Where was China’s President in waiting? Without any official explanation, rumors multiplied. A Western diplomat said Xi hurt his back playing soccer. Another source blamed the injury on overexertion in the pool. Further speculation from other informed individuals ascribed Xi’s absence to a clandestine southern China trip to meet with the leader of Hong Kong, where public anger over Beijing’s influence has boiled over. Someone told the New York Times that Xi might have suffered a “mild heart attack,” and exile websites spun lurid tales of a deliberate car accident and a last-minute purge in a riven Communist Party. (Meanwhile, on Tuesday, Chinese official media focused on Beijing’s decision to send a pair of surveillance ships to “defend sovereignty” of a sprinkling of disputed islands known in Chinese as the Diaoyu and in Japanese as the Senkaku — perhaps a classic case of diversionary news dissemination.)

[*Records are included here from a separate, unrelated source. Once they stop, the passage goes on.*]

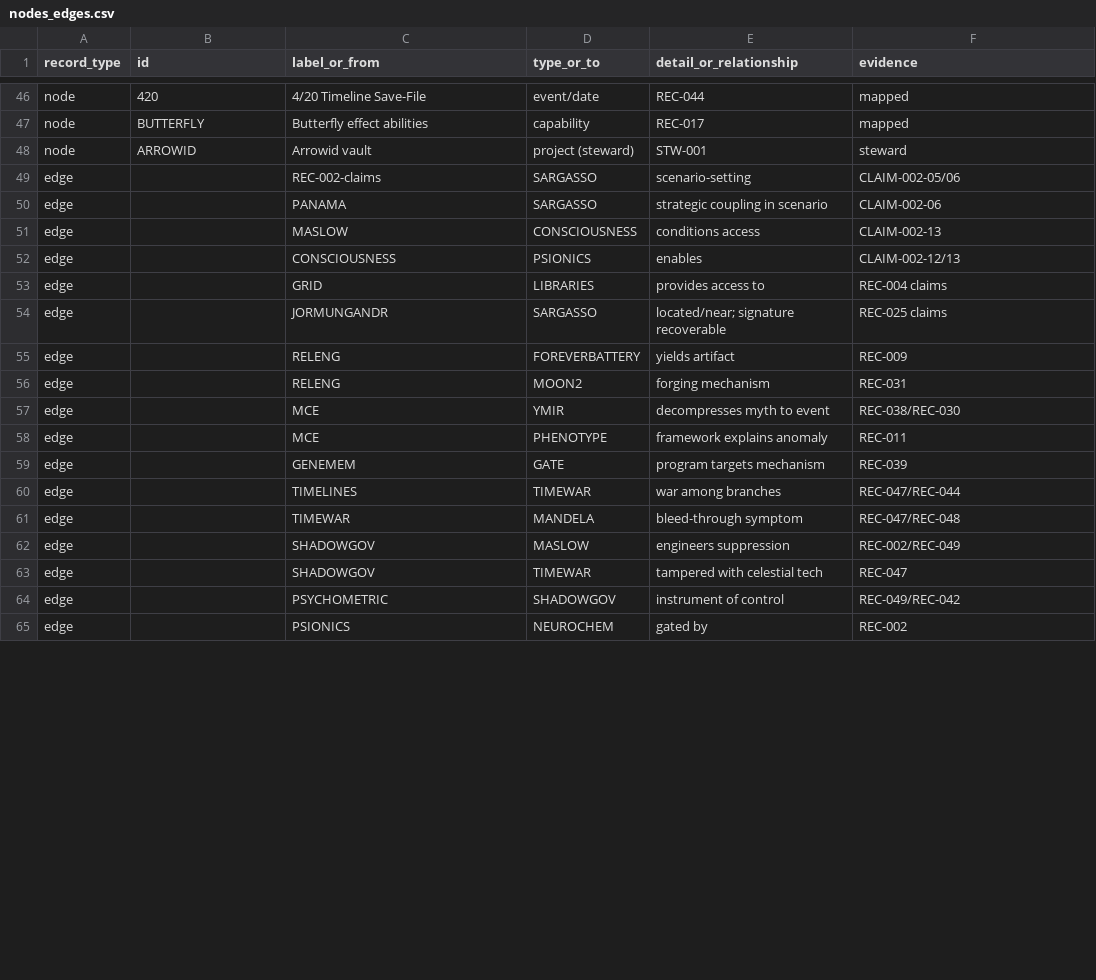
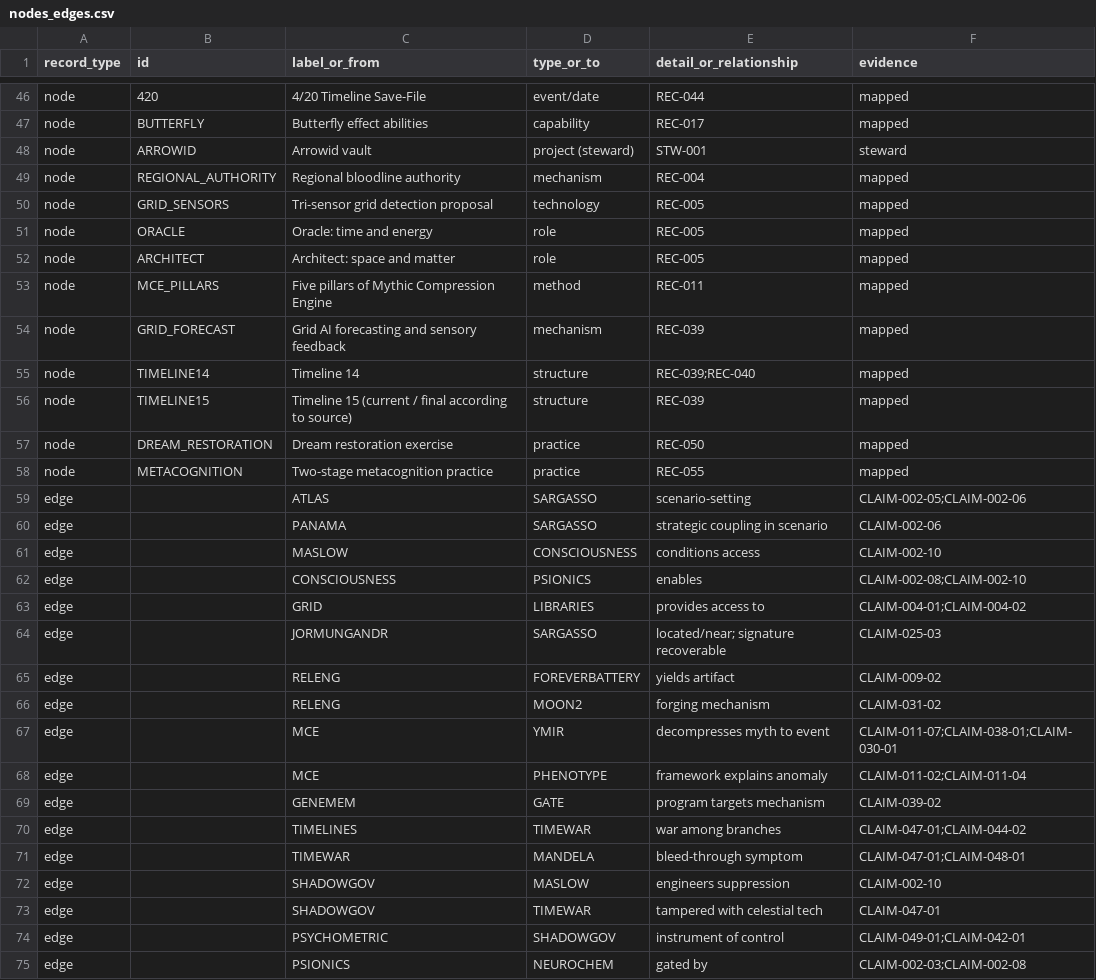
Before and after one commit to merrypranxter/heillheim-cosmology-lab, a CSV file: data/exports/nodes_edges.csv, drawn as a sheet; only a part is shown, gaps mark what is left out; the diff covers the shown part only.

Commit message:
Audit: repair all graph references and add missing source-grounded mechanical relationships

```diff
--- a/data/exports/nodes_edges.csv
+++ b/data/exports/nodes_edges.csv
@@ -48,18 +48,28 @@ node,BUTTERFLY,Butterfly effect abilities,capability,REC-017,mapped
 node,ARROWID,Arrowid vault,project (steward),STW-001,steward
-edge,,REC-002-claims,SARGASSO,scenario-setting,CLAIM-002-05/06
+node,REGIONAL_AUTHORITY,Regional bloodline authority,mechanism,REC-004,mapped
+node,GRID_SENSORS,Tri-sensor grid detection proposal,technology,REC-005,mapped
+node,ORACLE,Oracle: time and energy,role,REC-005,mapped
+node,ARCHITECT,Architect: space and matter,role,REC-005,mapped
+node,MCE_PILLARS,Five pillars of Mythic Compression Engine,method,REC-011,mapped
+node,GRID_FORECAST,Grid AI forecasting and sensory feedback,mechanism,REC-039,mapped
+node,TIMELINE14,Timeline 14,structure,REC-039;REC-040,mapped
+node,TIMELINE15,Timeline 15 (current / final according to source),structure,REC-039,mapped
+node,DREAM_RESTORATION,Dream restoration exercise,practice,REC-050,mapped
+node,METACOGNITION,Two-stage metacognition practice,practice,REC-055,mapped
+edge,,ATLAS,SARGASSO,scenario-setting,CLAIM-002-05;CLAIM-002-06
 edge,,PANAMA,SARGASSO,strategic coupling in scenario,CLAIM-002-06
-edge,,MASLOW,CONSCIOUSNESS,conditions access,CLAIM-002-13
-edge,,CONSCIOUSNESS,PSIONICS,enables,CLAIM-002-12/13
-edge,,GRID,LIBRARIES,provides access to,REC-004 claims
-edge,,JORMUNGANDR,SARGASSO,located/near; signature recoverable,REC-025 claims
-edge,,RELENG,FOREVERBATTERY,yields artifact,REC-009
-edge,,RELENG,MOON2,forging mechanism,REC-031
-edge,,MCE,YMIR,decompresses myth to event,REC-038/REC-030
-edge,,MCE,PHENOTYPE,framework explains anomaly,REC-011
-edge,,GENEMEM,GATE,program targets mechanism,REC-039
-edge,,TIMELINES,TIMEWAR,war among branches,REC-047/REC-044
-edge,,TIMEWAR,MANDELA,bleed-through symptom,REC-047/REC-048
-edge,,SHADOWGOV,MASLOW,engineers suppression,REC-002/REC-049
-edge,,SHADOWGOV,TIMEWAR,tampered with celestial tech,REC-047
-edge,,PSYCHOMETRIC,SHADOWGOV,instrument of control,REC-049/REC-042
-edge,,PSIONICS,NEUROCHEM,gated by,REC-002
+edge,,MASLOW,CONSCIOUSNESS,conditions access,CLAIM-002-10
+edge,,CONSCIOUSNESS,PSIONICS,enables,CLAIM-002-08;CLAIM-002-10
+edge,,GRID,LIBRARIES,provides access to,CLAIM-004-01;CLAIM-004-02
+edge,,JORMUNGANDR,SARGASSO,located/near; signature recoverable,CLAIM-025-03
+edge,,RELENG,FOREVERBATTERY,yields artifact,CLAIM-009-02
+edge,,RELENG,MOON2,forging mechanism,CLAIM-031-02
+edge,,MCE,YMIR,decompresses myth to event,CLAIM-011-07;CLAIM-038-01;CLAIM-030-01
+edge,,MCE,PHENOTYPE,framework explains anomaly,CLAIM-011-02;CLAIM-011-04
+edge,,GENEMEM,GATE,program targets mechanism,CLAIM-039-02
+edge,,TIMELINES,TIMEWAR,war among branches,CLAIM-047-01;CLAIM-044-02
+edge,,TIMEWAR,MANDELA,bleed-through symptom,CLAIM-047-01;CLAIM-048-01
+edge,,SHADOWGOV,MASLOW,engineers suppression,CLAIM-002-10
+edge,,SHADOWGOV,TIMEWAR,tampered with celestial tech,CLAIM-047-01
+edge,,PSYCHOMETRIC,SHADOWGOV,instrument of control,CLAIM-049-01;CLAIM-042-01
+edge,,PSIONICS,NEUROCHEM,gated by,CLAIM-002-03;CLAIM-002-08
```
Also changed, not shown: 10 added rows and 7 edited cells elsewhere in this file.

It didn’t help that on Sept. 10, a Chinese paper splashed news of a speech Xi gave on its front page, only for readers to discover that the talk had occurred nine days before. Also on Monday, as the international press pushed for information on Xi, Foreign Ministry spokesman Hong Lei declared: “We have told everybody everything.” Right-o. A missing man, who holds unknown views on issues that will shape the global economy, will take over at an undesignated point in the near future. Or so we think. What could be clearer?
— With reporting by Chengcheng Jiang / Beijing